* _Work task_
All of the entries below are to be copied word for word.

* _Task input_
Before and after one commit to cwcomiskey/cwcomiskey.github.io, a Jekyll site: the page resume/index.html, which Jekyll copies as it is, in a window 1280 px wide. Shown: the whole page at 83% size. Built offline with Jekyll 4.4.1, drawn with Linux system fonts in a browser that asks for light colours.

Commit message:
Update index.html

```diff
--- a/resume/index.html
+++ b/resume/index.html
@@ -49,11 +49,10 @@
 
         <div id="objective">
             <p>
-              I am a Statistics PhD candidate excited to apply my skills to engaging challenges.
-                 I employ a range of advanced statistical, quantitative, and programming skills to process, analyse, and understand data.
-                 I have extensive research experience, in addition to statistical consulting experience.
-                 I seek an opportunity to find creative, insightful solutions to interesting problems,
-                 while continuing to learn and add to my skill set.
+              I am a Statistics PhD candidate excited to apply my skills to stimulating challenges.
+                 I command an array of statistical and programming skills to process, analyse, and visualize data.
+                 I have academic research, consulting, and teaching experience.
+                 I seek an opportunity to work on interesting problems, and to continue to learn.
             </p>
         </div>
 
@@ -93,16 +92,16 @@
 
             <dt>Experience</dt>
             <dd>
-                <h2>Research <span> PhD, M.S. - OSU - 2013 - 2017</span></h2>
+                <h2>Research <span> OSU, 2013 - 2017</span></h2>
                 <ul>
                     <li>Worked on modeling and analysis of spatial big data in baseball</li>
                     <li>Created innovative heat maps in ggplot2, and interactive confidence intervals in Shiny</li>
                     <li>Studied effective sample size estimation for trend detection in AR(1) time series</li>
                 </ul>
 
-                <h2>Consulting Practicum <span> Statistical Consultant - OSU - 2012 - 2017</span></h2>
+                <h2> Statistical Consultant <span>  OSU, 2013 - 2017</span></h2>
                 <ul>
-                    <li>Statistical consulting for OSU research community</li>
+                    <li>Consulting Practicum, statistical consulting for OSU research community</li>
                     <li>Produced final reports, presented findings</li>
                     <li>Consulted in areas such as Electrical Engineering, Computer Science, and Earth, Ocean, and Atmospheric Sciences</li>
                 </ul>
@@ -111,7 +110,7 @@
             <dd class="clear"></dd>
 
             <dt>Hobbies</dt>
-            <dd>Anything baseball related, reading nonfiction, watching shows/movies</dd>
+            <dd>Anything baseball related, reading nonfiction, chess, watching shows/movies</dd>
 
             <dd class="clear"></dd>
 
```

* _Reply to the task_
Before and after one commit to cwcomiskey/cwcomiskey.github.io, a Jekyll site: the page resume/index.html, which Jekyll copies as it is, in a window 1280 px wide. Shown: the whole page at 83% size. Built offline with Jekyll 4.4.1, drawn with Linux system fonts in a browser that asks for light colours.

Commit message:
Update index.html

```diff
--- a/resume/index.html
+++ b/resume/index.html
@@ -49,11 +49,10 @@
 
         <div id="objective">
             <p>
-              I am a Statistics PhD candidate excited to apply my skills to engaging challenges.
-                 I employ a range of advanced statistical, quantitative, and programming skills to process, analyse, and understand data.
-                 I have extensive research experience, in addition to statistical consulting experience.
-                 I seek an opportunity to find creative, insightful solutions to interesting problems,
-                 while continuing to learn and add to my skill set.
+              I am a Statistics PhD candidate excited to apply my skills to stimulating challenges.
+                 I command an array of statistical and programming skills to process, analyse, and visualize data.
+                 I have academic research, consulting, and teaching experience.
+                 I seek an opportunity to work on interesting problems, and to continue to learn.
             </p>
         </div>
 
@@ -93,16 +92,16 @@
 
             <dt>Experience</dt>
             <dd>
-                <h2>Research <span> PhD, M.S. - OSU - 2013 - 2017</span></h2>
+                <h2>Research <span> OSU, 2013 - 2017</span></h2>
                 <ul>
                     <li>Worked on modeling and analysis of spatial big data in baseball</li>
                     <li>Created innovative heat maps in ggplot2, and interactive confidence intervals in Shiny</li>
                     <li>Studied effective sample size estimation for trend detection in AR(1) time series</li>
                 </ul>
 
-                <h2>Consulting Practicum <span> Statistical Consultant - OSU - 2012 - 2017</span></h2>
+                <h2> Statistical Consultant <span>  OSU, 2013 - 2017</span></h2>
                 <ul>
-                    <li>Statistical consulting for OSU research community</li>
+                    <li>Consulting Practicum, statistical consulting for OSU research community</li>
                     <li>Produced final reports, presented findings</li>
                     <li>Consulted in areas such as Electrical Engineering, Computer Science, and Earth, Ocean, and Atmospheric Sciences</li>
                 </ul>
@@ -111,7 +110,7 @@
             <dd class="clear"></dd>
 
             <dt>Hobbies</dt>
-            <dd>Anything baseball related, reading nonfiction, watching shows/movies</dd>
+            <dd>Anything baseball related, reading nonfiction, chess, watching shows/movies</dd>
 
             <dd class="clear"></dd>
 
```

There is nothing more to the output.